Skyr – A local favourite made from skimmed milk into a consistency similar to yoghurt, and served with cream, sugar, and usually berries. You can find it in markets and on dessert menus.
Reykjavik's Hot Dog – Visit Bæjarins Beztu Pylsur in Reykjavik for a fantastic quality hot dog made from beef, lamb and pork. Ask for it with everything, which included deep fried onions, raw onions, mustard and remoulade. You’ll need to order more than one!
Lamb Stew – An incredibly traditional, and equally delicious dish served all over the country, a hearty Icelandic stew will warm you up after a long, cold day of exploring.
Rye bread – Icelanders make their rye bread underground near geothermal spots and what comes out is an incredible cake-like dough which is then served with creamy butter and salt, or cream cheese and salmon, or even in pieces with ice cream (which Icelanders love to eat year-round regardless of the freezing temperatures!)

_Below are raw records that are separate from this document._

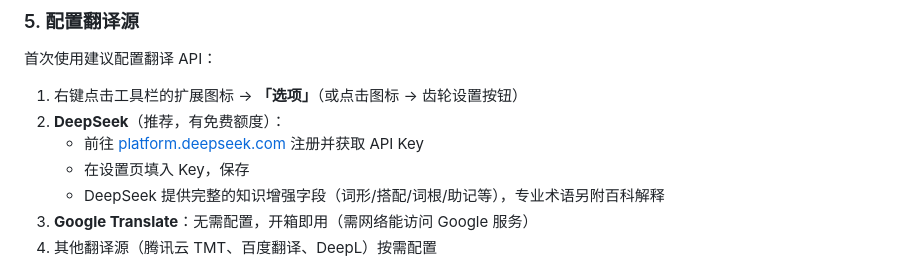
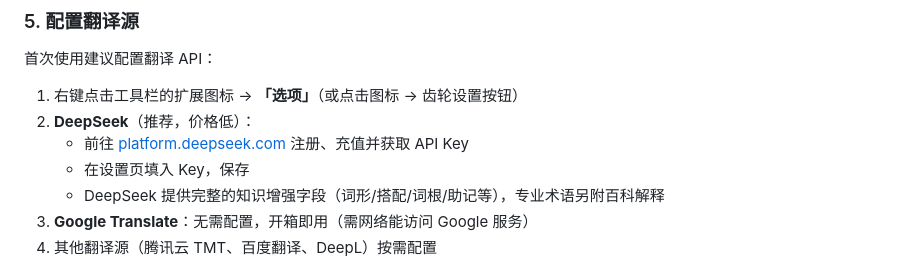
Before and after one commit to Miaotofu01/Hoshibiroi, a Markdown page: README.md, the part around the change. GitHub-like rendering.

```diff
--- a/README.md
+++ b/README.md
@@ -71,8 +71,8 @@ npm run build
 首次使用建议配置翻译 API：
 
 1. 右键点击工具栏的扩展图标 → **「选项」**（或点击图标 → 齿轮设置按钮）
-2. **DeepSeek**（推荐，有免费额度）：
-   - 前往 [platform.deepseek.com](https://platform.deepseek.com) 注册并获取 API Key
+2. **DeepSeek**（推荐，价格低）：
+   - 前往 [platform.deepseek.com](https://platform.deepseek.com) 注册、充值并获取 API Key
    - 在设置页填入 Key，保存
    - DeepSeek 提供完整的知识增强字段（词形/搭配/词根/助记等），专业术语另附百科解释
 3. **Google Translate**：无需配置，开箱即用（需网络能访问 Google 服务）
```
Also changed, not shown: README.en.md (+1 -1 lines).
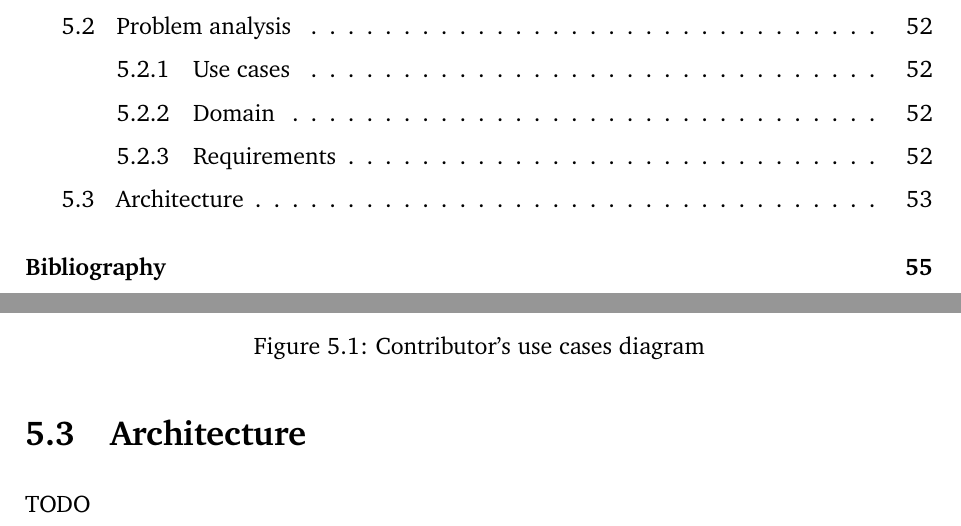
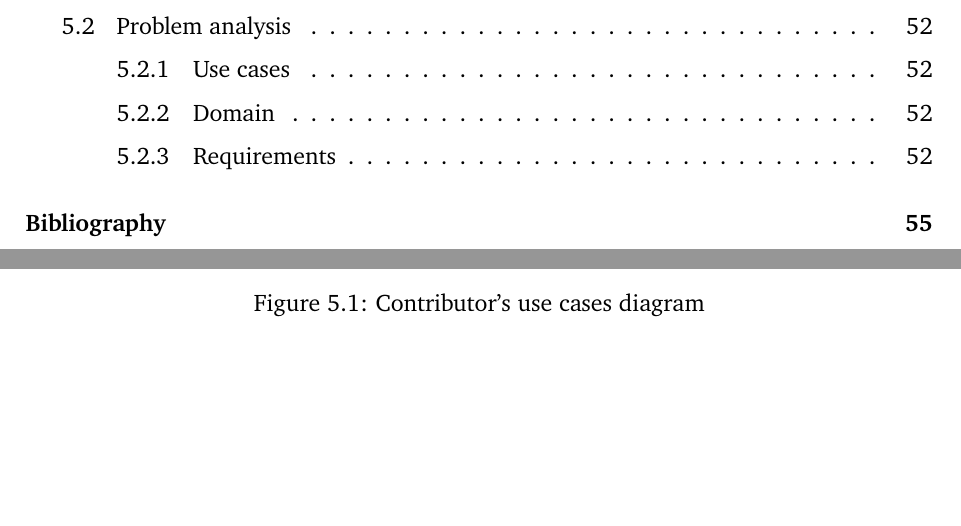
Before and after one commit to Tale152/master-thesis, a LaTeX thesis (main.tex, which reads document/chapters/chapter_5/sections/3_architecture.tex): two parts of pages 5 and 61 of 64, joined at a grey line, cut so that both start at the same text, the shorter picture padded with empty space. Compiled offline with pdfLaTeX.

Commit message:
removed architecture from ch 5

```diff
--- a/document/chapters/chapter_5/sections/3_architecture.tex
+++ /dev/null
@@ -1,2 +0,0 @@
-\section{Architecture}
-TODO
```
Also changed, not shown: document/chapters/chapter_5/chapter_5.tex (+0 -1 lines).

Icelandic language is closely related to other Scandinavian languages such as Norwegian, Danish and Faroese which all originated from ancient Norse, but none has retained its grammar as much. Almost all Icelanders will speak English to some degree but use these handy phrases below to impress the locals!
Hvar er strætónn/rútan til _____?
(Kvar er strigh-toh/roo-tan til _____?)
Where is the bus/coach to _____?
Já / Nei
(Yaw / Nay)
Yes / No
Þakka þér fyrir
(Thah-ka thyer fi-rir)
1. Roughly 64% of Iceland’s population lives in the capital, Reykjavik which is the northernmost capital city on Earth.
2. The Icelandic language hasn’t changed much since Old Norse which means that ancient texts can still be quite easily read to this day!
3. Around 85% of Iceland’s energy is derived from renewable sources, and geothermal energy makes up for over half of this heating over 80% of houses.
4. Vatnajökull glacier, known as the Water glacier in English, is the largest ice cap by volume in Europe and is home to Iceland’s highest peak, Hvannadalshnúkur as well as some of the most active volcanoes in the country.
Call 0161 440 6735 to discover Iceland for yourself!